**Dataset extract:**
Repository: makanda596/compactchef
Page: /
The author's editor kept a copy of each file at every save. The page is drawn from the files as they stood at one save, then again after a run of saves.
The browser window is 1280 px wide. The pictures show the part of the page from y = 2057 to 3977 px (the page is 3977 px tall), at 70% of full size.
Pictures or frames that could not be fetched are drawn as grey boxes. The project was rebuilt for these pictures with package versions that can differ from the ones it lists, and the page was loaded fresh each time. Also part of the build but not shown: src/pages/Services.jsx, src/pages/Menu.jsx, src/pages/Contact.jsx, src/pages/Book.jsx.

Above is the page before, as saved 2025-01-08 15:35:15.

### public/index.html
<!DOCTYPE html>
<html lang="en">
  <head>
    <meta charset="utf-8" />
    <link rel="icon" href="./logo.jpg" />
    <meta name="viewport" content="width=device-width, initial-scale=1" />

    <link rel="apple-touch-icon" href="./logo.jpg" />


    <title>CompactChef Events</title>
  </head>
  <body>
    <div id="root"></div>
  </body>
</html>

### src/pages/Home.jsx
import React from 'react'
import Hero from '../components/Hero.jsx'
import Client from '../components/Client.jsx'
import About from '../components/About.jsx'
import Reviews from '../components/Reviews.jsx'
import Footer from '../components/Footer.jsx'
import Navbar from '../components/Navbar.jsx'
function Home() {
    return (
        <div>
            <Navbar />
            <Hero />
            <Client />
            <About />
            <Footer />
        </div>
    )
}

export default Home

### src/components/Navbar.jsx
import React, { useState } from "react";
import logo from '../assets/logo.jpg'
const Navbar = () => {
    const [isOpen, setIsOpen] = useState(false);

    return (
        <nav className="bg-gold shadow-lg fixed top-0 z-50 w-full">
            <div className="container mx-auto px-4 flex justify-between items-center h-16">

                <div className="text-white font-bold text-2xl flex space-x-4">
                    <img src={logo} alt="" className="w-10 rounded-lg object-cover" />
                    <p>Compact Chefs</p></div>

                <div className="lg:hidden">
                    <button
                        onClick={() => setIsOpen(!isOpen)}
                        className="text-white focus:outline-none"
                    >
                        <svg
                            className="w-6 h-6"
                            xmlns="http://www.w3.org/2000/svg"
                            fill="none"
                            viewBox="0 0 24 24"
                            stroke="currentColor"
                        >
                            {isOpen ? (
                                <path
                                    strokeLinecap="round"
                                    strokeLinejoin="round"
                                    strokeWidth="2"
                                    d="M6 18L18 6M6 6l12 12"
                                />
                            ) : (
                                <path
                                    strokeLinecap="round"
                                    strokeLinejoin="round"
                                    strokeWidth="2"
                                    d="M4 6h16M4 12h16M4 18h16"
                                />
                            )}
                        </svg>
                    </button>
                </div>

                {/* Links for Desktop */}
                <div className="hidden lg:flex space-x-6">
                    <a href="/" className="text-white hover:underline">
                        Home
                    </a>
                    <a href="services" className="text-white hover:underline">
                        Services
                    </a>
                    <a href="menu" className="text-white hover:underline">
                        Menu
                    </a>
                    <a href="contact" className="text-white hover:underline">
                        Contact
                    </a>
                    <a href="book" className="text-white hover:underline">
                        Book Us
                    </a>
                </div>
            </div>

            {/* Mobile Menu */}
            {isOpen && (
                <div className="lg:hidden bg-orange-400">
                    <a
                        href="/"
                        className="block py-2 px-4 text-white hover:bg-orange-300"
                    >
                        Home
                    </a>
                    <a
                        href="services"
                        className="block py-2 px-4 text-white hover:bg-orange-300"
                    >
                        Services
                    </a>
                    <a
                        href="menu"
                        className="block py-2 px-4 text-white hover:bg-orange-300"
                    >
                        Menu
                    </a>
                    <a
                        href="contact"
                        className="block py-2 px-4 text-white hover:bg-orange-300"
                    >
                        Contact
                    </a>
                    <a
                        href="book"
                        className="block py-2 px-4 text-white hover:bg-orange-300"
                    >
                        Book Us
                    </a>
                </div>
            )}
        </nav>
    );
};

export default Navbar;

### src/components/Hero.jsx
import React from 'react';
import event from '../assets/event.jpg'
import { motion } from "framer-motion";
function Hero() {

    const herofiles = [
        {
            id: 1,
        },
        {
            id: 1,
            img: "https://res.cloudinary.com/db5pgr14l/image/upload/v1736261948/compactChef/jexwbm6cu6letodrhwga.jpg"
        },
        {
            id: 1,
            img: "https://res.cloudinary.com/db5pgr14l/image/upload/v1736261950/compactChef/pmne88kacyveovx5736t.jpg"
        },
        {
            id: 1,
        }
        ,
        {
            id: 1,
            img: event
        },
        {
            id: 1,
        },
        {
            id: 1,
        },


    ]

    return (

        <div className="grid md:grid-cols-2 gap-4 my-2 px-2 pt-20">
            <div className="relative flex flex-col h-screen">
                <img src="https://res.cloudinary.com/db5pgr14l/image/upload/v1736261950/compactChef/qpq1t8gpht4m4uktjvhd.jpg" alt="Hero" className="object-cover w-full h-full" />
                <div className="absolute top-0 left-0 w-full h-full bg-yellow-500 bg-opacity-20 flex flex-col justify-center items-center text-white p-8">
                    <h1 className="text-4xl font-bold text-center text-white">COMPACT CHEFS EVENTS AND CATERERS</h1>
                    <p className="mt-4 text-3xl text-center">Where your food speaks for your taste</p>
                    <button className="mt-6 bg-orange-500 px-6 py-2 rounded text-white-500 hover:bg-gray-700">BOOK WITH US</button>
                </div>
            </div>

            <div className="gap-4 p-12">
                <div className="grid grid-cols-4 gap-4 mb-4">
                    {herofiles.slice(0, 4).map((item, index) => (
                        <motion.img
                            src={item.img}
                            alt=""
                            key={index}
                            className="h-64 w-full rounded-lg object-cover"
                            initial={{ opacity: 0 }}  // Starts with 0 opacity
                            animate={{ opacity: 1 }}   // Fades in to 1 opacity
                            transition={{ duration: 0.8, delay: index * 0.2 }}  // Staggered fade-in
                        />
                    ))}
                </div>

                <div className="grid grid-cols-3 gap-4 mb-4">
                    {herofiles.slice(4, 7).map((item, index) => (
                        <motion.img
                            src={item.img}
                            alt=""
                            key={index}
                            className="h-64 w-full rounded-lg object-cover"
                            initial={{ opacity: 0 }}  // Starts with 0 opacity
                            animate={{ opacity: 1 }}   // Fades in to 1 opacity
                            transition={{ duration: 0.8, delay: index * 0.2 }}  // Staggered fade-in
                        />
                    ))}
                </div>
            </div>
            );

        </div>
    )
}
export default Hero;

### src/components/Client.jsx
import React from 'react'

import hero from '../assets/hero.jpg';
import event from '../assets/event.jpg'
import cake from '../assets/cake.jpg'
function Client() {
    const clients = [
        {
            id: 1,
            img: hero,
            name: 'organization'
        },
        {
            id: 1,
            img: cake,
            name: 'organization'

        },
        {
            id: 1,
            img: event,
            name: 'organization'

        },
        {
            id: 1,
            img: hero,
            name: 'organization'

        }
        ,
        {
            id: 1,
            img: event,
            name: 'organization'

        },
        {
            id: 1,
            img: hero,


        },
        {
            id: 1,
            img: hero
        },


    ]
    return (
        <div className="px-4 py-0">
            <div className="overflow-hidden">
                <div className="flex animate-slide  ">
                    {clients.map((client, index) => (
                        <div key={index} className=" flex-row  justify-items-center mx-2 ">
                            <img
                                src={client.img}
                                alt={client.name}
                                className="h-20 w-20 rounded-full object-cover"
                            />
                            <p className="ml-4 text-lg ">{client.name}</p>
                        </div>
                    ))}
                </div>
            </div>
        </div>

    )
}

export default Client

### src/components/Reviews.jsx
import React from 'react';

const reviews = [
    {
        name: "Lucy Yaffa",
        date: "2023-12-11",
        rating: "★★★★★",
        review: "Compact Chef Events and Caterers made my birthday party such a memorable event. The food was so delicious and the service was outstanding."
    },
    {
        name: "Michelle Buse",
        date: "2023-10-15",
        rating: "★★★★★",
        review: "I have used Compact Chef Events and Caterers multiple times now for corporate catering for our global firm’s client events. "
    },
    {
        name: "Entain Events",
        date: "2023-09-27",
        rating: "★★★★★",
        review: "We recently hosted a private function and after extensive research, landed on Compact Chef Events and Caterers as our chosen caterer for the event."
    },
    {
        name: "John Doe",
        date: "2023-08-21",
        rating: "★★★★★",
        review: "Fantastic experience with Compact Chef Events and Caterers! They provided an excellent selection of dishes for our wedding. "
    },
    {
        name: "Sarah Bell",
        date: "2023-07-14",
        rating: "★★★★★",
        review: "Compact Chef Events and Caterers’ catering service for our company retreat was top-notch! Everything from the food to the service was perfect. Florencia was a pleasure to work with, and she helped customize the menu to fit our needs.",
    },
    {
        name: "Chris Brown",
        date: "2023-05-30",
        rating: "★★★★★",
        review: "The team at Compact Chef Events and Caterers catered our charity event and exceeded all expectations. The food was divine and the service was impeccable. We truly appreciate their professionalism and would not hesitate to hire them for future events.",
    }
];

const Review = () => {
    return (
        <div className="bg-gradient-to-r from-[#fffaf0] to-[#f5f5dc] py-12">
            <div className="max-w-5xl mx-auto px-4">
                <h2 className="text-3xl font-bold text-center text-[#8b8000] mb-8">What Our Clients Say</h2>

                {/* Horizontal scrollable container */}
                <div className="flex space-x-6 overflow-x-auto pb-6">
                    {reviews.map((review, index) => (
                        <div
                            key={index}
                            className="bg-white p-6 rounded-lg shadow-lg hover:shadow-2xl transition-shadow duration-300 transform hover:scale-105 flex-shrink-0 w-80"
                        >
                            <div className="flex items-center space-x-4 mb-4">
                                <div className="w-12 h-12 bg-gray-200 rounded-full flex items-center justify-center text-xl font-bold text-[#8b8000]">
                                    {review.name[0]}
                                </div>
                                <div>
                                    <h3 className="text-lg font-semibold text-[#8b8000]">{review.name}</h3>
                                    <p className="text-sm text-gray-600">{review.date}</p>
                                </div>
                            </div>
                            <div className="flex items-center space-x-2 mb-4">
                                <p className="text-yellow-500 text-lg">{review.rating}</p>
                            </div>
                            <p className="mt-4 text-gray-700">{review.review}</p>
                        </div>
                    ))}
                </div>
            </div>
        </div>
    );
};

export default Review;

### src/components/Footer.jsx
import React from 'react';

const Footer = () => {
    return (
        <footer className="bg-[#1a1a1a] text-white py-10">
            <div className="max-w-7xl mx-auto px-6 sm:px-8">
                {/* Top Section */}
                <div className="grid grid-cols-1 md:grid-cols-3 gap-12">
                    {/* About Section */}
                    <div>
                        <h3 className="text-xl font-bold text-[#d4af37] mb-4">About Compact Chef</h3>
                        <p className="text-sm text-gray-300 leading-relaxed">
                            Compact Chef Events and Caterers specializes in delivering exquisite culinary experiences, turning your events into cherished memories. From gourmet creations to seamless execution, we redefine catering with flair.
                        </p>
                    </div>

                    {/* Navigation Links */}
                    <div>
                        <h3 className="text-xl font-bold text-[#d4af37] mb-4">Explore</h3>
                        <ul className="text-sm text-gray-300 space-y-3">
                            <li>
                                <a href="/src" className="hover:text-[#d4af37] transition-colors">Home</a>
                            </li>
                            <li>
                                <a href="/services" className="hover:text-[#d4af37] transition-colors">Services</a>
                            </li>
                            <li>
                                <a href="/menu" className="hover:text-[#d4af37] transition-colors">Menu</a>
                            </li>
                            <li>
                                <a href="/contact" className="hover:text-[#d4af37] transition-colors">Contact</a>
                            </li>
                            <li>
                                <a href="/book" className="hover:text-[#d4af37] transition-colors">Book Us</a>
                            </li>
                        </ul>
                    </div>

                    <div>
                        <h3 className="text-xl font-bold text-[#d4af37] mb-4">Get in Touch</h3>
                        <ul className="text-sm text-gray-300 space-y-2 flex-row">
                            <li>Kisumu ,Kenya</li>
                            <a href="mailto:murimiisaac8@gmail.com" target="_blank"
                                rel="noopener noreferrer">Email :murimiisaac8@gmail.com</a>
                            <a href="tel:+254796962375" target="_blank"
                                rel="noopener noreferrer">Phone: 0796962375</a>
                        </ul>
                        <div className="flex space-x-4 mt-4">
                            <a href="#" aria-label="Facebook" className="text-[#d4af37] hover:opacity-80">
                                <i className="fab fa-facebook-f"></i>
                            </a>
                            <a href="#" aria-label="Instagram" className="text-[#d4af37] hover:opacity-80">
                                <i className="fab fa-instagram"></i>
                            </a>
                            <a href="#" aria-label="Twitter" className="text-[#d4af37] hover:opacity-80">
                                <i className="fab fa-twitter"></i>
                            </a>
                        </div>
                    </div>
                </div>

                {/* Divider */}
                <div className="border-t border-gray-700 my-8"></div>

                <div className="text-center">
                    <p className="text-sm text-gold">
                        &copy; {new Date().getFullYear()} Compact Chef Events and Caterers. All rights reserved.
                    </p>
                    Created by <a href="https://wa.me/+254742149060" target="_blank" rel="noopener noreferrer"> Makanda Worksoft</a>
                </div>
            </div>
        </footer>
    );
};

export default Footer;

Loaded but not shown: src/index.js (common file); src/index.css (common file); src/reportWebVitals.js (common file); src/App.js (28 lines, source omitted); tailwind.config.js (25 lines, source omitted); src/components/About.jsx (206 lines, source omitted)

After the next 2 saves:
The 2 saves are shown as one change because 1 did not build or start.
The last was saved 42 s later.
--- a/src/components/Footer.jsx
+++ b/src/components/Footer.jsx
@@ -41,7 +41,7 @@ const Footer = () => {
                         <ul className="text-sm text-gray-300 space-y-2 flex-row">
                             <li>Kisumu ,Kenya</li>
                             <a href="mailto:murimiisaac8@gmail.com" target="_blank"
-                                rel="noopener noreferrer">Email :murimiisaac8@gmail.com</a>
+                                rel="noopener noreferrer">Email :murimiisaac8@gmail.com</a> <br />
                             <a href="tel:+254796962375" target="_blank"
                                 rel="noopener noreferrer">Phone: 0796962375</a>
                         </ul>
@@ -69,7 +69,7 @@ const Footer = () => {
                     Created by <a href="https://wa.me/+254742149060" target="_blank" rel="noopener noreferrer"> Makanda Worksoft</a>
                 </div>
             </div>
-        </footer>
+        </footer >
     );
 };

**What to work on:**
Search the records for the word "center" and copy every line where it occurs.

**Answer area:**
            <div className="container mx-auto px-4 flex justify-between items-center h-16">
                <div className="absolute top-0 left-0 w-full h-full bg-yellow-500 bg-opacity-20 flex flex-col justify-center items-center text-white p-8">
                    <h1 className="text-4xl font-bold text-center text-white">COMPACT CHEFS EVENTS AND CATERERS</h1>
                    <p className="mt-4 text-3xl text-center">Where your food speaks for your taste</p>
                        <div key={index} className=" flex-row  justify-items-center mx-2 ">
                <h2 className="text-3xl font-bold text-center text-[#8b8000] mb-8">What Our Clients Say</h2>
                            <div className="flex items-center space-x-4 mb-4">
                                <div className="w-12 h-12 bg-gray-200 rounded-full flex items-center justify-center text-xl font-bold text-[#8b8000]">
                            <div className="flex items-center space-x-2 mb-4">
                <div className="text-center">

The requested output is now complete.